## What is required
Take the line that has "seven. Open **Request logs** for individual requests." in it and every line after it to the end of the entries, and reproduce them exactly.

_ _ _ _ _

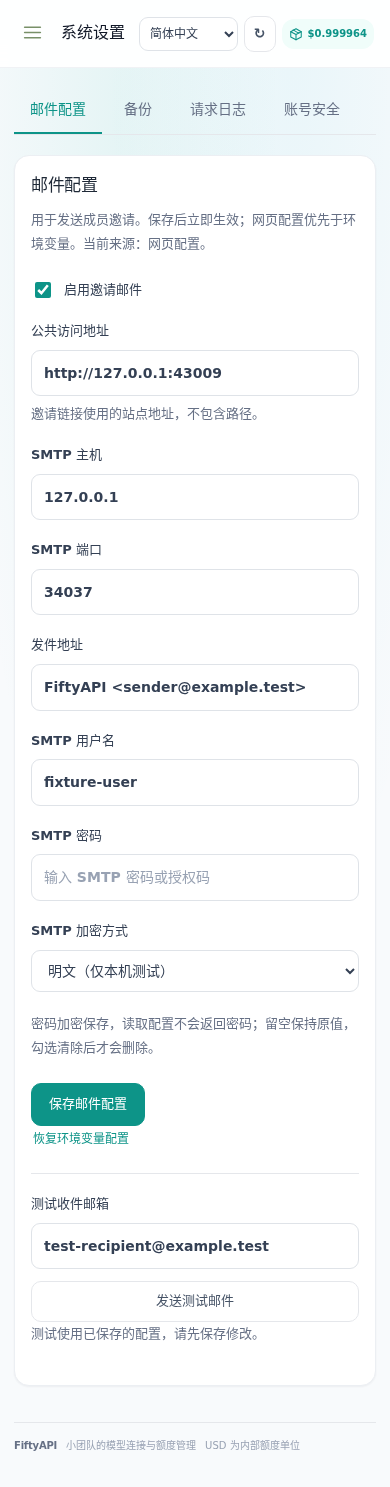
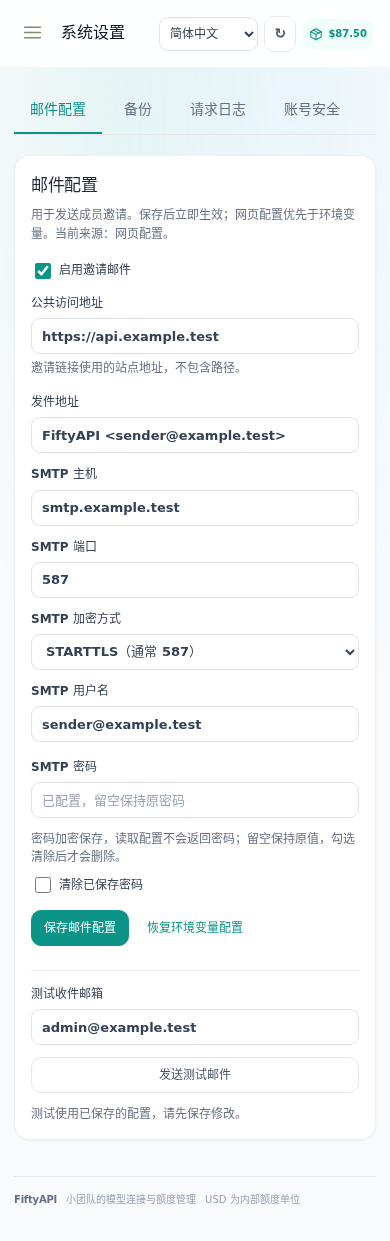
docs: refresh README screenshots and interface overview

diff --git a/README.md b/README.md
@@ -17,7 +17,22 @@ English | [简体中文](README.zh-CN.md)
 
 </div>
 
-The overview shows all eight summary cards in one row on wide desktop screens, with quick actions, the 5-hour budget, and the weekly budget together in the row below. Card spacing and chart height adapt to the desktop viewport. Open **Request logs** for individual requests.
+On wide desktop screens, the overview places summary cards in one row, with quick actions and the two budget windows below. Administrators see eight summary cards; members see seven. Open **Request logs** for individual requests.
+
+<details>
+<summary>More screenshots: upstream accounts and email settings</summary>
+
+**Upstream accounts** — a compact search bar and authorization details in a dialog keep cards concise.
+
+![Upstream accounts](docs/screenshots/upstream-accounts-en.png)
+
+**Email settings** — related fields share rows, with test email controls alongside. The desktop form fits on one screen; mobile uses a single column.
+
+![Email settings](docs/screenshots/email-settings-en.png)
+
+</details>
+
+Screenshots show the current interface with simulated data.
 
 For automatic prices, native Antigravity, user access limits, and centralized client defaults, see [low-maintenance sharing](docs/en/low-maintenance.md).
 

diff --git a/README.zh-CN.md b/README.zh-CN.md
@@ -17,7 +17,22 @@
 
 </div>
 
-宽屏桌面仪表盘顶部的 8 项统计合为一行，下方将快捷操作、5 小时额度和每周额度并排显示，卡片间距和图表高度随桌面窗口调整；单条请求记录请从左侧 **请求日志** 进入。
+宽屏桌面仪表盘将统计卡片排列为一行，下方并排显示快捷操作、5 小时额度和每周额度。管理员显示 8 张统计卡片，成员显示 7 张；单条请求记录请从左侧 **请求日志** 进入。
+
+<details>
+<summary>更多截图：上游账号与邮件配置</summary>
+
+**上游账号**：顶部采用紧凑搜索栏，授权详情在弹窗中查看，节省卡片空间。
+
+![上游账号](docs/screenshots/upstream-accounts.png)
+
+**邮件配置**：相关字段并排，测试邮件放在右侧，桌面可一屏显示；手机自动改为单列。
+
+![邮件配置](docs/screenshots/email-settings.png)
+
+</details>
+
+截图使用当前界面和模拟数据。
 
 自动价格、原生 Antigravity、用户访问限制和集中版本设置见 [低维护账号共享](docs/low-maintenance.md)。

_ _ _ _ _

## Answer to this problem
+On wide desktop screens, the overview places summary cards in one row, with quick actions and the two budget windows below. Administrators see eight summary cards; members see seven. Open **Request logs** for individual requests.
+
+<details>
+<summary>More screenshots: upstream accounts and email settings</summary>
+
+**Upstream accounts** — a compact search bar and authorization details in a dialog keep cards concise.
+
+![Upstream accounts](docs/screenshots/upstream-accounts-en.png)
+
+**Email settings** — related fields share rows, with test email controls alongside. The desktop form fits on one screen; mobile uses a single column.
+
+![Email settings](docs/screenshots/email-settings-en.png)
+
+</details>
+
+Screenshots show the current interface with simulated data.
 
 For automatic prices, native Antigravity, user access limits, and centralized client defaults, see [low-maintenance sharing](docs/en/low-maintenance.md).
 

diff --git a/README.zh-CN.md b/README.zh-CN.md
@@ -17,7 +17,22 @@
 
 </div>
 
-宽屏桌面仪表盘顶部的 8 项统计合为一行，下方将快捷操作、5 小时额度和每周额度并排显示，卡片间距和图表高度随桌面窗口调整；单条请求记录请从左侧 **请求日志** 进入。
+宽屏桌面仪表盘将统计卡片排列为一行，下方并排显示快捷操作、5 小时额度和每周额度。管理员显示 8 张统计卡片，成员显示 7 张；单条请求记录请从左侧 **请求日志** 进入。
+
+<details>
+<summary>更多截图：上游账号与邮件配置</summary>
+
+**上游账号**：顶部采用紧凑搜索栏，授权详情在弹窗中查看，节省卡片空间。
+
+![上游账号](docs/screenshots/upstream-accounts.png)
+
+**邮件配置**：相关字段并排，测试邮件放在右侧，桌面可一屏显示；手机自动改为单列。
+
+![邮件配置](docs/screenshots/email-settings.png)
+
+</details>
+
+截图使用当前界面和模拟数据。
 
 自动价格、原生 Antigravity、用户访问限制和集中版本设置见 [低维护账号共享](docs/low-maintenance.md)。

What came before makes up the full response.